Collected data entries

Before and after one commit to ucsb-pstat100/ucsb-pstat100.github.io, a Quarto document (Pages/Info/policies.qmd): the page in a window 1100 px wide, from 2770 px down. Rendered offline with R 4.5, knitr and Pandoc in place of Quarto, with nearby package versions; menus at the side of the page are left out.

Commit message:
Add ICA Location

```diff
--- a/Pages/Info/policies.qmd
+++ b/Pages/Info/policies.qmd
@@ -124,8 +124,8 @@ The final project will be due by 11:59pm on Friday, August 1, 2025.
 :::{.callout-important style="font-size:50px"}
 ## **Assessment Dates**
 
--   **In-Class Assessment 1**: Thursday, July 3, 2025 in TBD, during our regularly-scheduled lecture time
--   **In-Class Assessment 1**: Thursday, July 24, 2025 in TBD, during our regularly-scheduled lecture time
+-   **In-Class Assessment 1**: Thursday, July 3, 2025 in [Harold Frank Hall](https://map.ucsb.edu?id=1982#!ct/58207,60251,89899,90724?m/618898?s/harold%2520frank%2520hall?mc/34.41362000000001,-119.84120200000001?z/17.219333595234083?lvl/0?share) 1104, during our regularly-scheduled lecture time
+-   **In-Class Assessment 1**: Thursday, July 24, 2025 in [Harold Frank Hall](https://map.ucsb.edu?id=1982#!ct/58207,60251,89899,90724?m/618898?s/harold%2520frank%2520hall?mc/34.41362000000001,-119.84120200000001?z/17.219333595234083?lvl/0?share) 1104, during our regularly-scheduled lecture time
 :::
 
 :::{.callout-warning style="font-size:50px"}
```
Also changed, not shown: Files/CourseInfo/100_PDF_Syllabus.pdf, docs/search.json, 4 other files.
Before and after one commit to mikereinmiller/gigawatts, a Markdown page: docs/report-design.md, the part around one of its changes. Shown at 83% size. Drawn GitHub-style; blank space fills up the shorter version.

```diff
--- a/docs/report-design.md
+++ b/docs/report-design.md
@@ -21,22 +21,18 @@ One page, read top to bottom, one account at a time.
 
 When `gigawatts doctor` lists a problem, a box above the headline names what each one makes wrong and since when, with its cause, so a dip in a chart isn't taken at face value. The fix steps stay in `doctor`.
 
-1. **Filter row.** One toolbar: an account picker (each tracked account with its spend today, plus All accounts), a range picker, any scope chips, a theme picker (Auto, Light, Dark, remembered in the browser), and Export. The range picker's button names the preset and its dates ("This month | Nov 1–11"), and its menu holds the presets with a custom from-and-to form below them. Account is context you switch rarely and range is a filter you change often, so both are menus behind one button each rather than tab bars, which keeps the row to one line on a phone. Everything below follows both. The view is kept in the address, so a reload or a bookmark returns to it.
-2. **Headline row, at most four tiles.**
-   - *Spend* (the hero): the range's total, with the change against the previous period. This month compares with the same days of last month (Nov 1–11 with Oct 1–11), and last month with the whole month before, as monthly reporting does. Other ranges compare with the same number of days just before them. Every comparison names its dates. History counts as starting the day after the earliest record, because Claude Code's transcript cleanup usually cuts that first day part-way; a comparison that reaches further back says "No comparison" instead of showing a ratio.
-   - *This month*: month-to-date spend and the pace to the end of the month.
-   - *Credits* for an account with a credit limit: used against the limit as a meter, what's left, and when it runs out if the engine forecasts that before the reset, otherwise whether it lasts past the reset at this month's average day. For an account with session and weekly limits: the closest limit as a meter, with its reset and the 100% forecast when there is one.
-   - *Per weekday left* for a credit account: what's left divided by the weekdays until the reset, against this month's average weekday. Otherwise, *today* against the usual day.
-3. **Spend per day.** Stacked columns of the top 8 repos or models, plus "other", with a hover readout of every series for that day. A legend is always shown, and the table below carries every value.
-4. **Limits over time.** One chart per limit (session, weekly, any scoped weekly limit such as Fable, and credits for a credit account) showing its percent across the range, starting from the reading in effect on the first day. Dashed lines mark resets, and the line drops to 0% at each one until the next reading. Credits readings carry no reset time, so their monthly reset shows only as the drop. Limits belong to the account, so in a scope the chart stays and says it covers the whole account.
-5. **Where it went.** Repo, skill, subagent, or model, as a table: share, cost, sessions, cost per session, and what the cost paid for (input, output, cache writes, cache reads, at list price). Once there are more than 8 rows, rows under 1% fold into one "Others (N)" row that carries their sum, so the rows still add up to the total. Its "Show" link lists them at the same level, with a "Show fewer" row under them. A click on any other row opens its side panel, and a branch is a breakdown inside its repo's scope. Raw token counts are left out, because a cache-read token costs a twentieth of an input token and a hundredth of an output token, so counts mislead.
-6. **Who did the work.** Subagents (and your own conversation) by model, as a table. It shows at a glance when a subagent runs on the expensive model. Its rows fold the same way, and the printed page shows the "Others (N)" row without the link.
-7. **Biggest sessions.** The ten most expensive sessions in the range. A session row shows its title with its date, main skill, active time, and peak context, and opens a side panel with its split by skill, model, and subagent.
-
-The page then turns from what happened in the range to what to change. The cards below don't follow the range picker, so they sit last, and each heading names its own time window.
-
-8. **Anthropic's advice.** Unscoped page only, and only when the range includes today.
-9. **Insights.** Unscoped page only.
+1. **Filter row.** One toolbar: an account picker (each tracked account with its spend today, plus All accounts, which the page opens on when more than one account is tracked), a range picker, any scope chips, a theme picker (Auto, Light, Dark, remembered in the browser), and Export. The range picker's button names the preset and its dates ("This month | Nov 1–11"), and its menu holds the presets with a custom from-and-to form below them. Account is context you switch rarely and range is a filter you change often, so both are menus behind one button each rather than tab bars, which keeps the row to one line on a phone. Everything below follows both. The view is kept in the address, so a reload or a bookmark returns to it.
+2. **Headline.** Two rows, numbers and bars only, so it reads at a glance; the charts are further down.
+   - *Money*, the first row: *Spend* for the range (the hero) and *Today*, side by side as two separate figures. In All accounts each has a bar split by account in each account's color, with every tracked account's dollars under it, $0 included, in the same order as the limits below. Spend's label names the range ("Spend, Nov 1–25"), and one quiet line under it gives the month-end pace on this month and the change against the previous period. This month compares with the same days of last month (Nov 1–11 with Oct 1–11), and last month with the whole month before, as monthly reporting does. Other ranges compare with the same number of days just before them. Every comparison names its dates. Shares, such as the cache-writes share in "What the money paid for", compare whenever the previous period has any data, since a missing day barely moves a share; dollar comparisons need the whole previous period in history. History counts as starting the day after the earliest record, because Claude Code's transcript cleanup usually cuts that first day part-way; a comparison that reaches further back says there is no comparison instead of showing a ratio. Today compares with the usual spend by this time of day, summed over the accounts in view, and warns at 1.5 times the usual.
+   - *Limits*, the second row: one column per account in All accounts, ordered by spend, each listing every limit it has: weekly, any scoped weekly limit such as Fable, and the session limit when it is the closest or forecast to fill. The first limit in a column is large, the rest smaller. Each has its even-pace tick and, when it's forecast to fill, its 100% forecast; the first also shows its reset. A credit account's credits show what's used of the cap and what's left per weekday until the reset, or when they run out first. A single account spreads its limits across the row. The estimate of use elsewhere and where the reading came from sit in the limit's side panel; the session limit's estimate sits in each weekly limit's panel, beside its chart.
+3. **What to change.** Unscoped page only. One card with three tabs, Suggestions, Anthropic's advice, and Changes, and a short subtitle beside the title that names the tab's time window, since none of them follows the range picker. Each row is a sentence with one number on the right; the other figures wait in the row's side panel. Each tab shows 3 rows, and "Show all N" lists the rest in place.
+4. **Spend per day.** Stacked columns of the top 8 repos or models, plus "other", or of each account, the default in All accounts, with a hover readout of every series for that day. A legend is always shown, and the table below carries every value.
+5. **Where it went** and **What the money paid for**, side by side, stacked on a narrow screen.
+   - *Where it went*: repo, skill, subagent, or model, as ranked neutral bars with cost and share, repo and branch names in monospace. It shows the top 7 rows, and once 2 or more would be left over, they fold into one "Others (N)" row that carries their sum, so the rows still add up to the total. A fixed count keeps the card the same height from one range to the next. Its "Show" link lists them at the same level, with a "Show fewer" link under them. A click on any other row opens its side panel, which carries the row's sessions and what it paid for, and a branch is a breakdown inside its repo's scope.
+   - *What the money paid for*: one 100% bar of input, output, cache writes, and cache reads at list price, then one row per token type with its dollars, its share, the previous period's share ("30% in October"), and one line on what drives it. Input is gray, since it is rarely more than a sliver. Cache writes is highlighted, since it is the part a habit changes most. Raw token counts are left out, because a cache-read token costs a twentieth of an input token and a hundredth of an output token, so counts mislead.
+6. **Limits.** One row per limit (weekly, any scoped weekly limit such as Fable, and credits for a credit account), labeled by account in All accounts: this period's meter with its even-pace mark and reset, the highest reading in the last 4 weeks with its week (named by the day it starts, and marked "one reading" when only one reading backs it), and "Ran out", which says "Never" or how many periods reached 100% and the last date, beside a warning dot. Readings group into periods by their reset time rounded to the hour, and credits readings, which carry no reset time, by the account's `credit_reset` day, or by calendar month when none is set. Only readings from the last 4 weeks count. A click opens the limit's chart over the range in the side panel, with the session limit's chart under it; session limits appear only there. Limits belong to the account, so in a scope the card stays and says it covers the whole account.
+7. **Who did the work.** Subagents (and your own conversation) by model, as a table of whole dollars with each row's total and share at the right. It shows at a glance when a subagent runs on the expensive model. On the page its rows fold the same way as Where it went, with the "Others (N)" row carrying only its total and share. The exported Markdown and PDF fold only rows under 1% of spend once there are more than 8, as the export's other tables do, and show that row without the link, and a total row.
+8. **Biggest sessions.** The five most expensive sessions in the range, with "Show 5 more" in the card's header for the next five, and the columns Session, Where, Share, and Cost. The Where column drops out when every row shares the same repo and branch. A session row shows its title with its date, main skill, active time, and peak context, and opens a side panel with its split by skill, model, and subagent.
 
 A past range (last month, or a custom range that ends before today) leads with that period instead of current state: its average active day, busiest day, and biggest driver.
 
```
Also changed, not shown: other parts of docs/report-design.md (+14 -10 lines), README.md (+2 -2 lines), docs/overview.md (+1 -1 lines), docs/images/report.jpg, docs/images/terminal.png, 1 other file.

= What this task involves =
Where a line in the records above includes the string "repos", show it.

= Written reply =
-3. **Spend per day.** Stacked columns of the top 8 repos or models, plus "other", with a hover readout of every series for that day. A legend is always shown, and the table below carries every value.
+4. **Spend per day.** Stacked columns of the top 8 repos or models, plus "other", or of each account, the default in All accounts, with a hover readout of every series for that day. A legend is always shown, and the table below carries every value.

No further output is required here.